▼
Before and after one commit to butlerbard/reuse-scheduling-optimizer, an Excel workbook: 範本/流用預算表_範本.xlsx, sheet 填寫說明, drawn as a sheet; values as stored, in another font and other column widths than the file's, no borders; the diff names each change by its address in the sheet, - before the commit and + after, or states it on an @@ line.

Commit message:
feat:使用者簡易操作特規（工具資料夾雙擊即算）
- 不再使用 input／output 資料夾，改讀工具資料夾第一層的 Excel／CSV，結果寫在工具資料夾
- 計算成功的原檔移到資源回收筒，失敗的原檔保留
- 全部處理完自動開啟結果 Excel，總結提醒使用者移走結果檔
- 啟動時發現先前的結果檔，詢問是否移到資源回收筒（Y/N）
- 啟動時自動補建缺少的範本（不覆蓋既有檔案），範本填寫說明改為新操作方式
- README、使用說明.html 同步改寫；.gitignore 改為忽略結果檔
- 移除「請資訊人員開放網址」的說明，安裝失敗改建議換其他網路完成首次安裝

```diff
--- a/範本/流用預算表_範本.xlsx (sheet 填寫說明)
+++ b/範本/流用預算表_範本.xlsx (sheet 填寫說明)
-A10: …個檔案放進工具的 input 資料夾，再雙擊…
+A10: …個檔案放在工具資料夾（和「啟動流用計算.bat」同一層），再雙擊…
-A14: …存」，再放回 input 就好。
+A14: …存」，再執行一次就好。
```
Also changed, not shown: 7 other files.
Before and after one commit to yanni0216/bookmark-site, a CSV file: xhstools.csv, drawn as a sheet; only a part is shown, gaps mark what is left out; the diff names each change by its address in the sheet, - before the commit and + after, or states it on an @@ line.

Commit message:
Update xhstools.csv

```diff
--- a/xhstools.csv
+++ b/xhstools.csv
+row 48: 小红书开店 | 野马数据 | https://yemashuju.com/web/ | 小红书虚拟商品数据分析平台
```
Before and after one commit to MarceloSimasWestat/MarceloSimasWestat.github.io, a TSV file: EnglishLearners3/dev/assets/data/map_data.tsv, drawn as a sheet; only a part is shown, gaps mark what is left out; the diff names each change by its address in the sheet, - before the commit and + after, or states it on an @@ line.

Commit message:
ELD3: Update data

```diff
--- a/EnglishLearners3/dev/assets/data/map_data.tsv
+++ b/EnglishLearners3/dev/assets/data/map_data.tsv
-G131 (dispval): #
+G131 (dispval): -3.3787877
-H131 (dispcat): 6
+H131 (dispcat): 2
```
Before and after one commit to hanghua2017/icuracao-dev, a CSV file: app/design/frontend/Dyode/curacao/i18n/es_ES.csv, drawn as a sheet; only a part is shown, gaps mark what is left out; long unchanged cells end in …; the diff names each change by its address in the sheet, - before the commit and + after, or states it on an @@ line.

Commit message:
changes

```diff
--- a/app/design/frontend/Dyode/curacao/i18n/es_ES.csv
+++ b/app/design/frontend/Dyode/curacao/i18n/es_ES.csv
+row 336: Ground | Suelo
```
▲
**About this task:** Nothing is to be left out; reproduce each record exactly.

**Your solution:**
Before and after one commit to butlerbard/reuse-scheduling-optimizer, an Excel workbook: 範本/流用預算表_範本.xlsx, sheet 填寫說明, drawn as a sheet; values as stored, in another font and other column widths than the file's, no borders; the diff names each change by its address in the sheet, - before the commit and + after, or states it on an @@ line.

Commit message:
feat:使用者簡易操作特規（工具資料夾雙擊即算）
- 不再使用 input／output 資料夾，改讀工具資料夾第一層的 Excel／CSV，結果寫在工具資料夾
- 計算成功的原檔移到資源回收筒，失敗的原檔保留
- 全部處理完自動開啟結果 Excel，總結提醒使用者移走結果檔
- 啟動時發現先前的結果檔，詢問是否移到資源回收筒（Y/N）
- 啟動時自動補建缺少的範本（不覆蓋既有檔案），範本填寫說明改為新操作方式
- README、使用說明.html 同步改寫；.gitignore 改為忽略結果檔
- 移除「請資訊人員開放網址」的說明，安裝失敗改建議換其他網路完成首次安裝

```diff
--- a/範本/流用預算表_範本.xlsx (sheet 填寫說明)
+++ b/範本/流用預算表_範本.xlsx (sheet 填寫說明)
-A10: …個檔案放進工具的 input 資料夾，再雙擊…
+A10: …個檔案放在工具資料夾（和「啟動流用計算.bat」同一層），再雙擊…
-A14: …存」，再放回 input 就好。
+A14: …存」，再執行一次就好。
```
Also changed, not shown: 7 other files.
Before and after one commit to yanni0216/bookmark-site, a CSV file: xhstools.csv, drawn as a sheet; only a part is shown, gaps mark what is left out; the diff names each change by its address in the sheet, - before the commit and + after, or states it on an @@ line.

Commit message:
Update xhstools.csv

```diff
--- a/xhstools.csv
+++ b/xhstools.csv
+row 48: 小红书开店 | 野马数据 | https://yemashuju.com/web/ | 小红书虚拟商品数据分析平台
```
Before and after one commit to MarceloSimasWestat/MarceloSimasWestat.github.io, a TSV file: EnglishLearners3/dev/assets/data/map_data.tsv, drawn as a sheet; only a part is shown, gaps mark what is left out; the diff names each change by its address in the sheet, - before the commit and + after, or states it on an @@ line.

Commit message:
ELD3: Update data

```diff
--- a/EnglishLearners3/dev/assets/data/map_data.tsv
+++ b/EnglishLearners3/dev/assets/data/map_data.tsv
-G131 (dispval): #
+G131 (dispval): -3.3787877
-H131 (dispcat): 6
+H131 (dispcat): 2
```
Before and after one commit to hanghua2017/icuracao-dev, a CSV file: app/design/frontend/Dyode/curacao/i18n/es_ES.csv, drawn as a sheet; only a part is shown, gaps mark what is left out; long unchanged cells end in …; the diff names each change by its address in the sheet, - before the commit and + after, or states it on an @@ line.

Commit message:
changes

```diff
--- a/app/design/frontend/Dyode/curacao/i18n/es_ES.csv
+++ b/app/design/frontend/Dyode/curacao/i18n/es_ES.csv
+row 336: Ground | Suelo
```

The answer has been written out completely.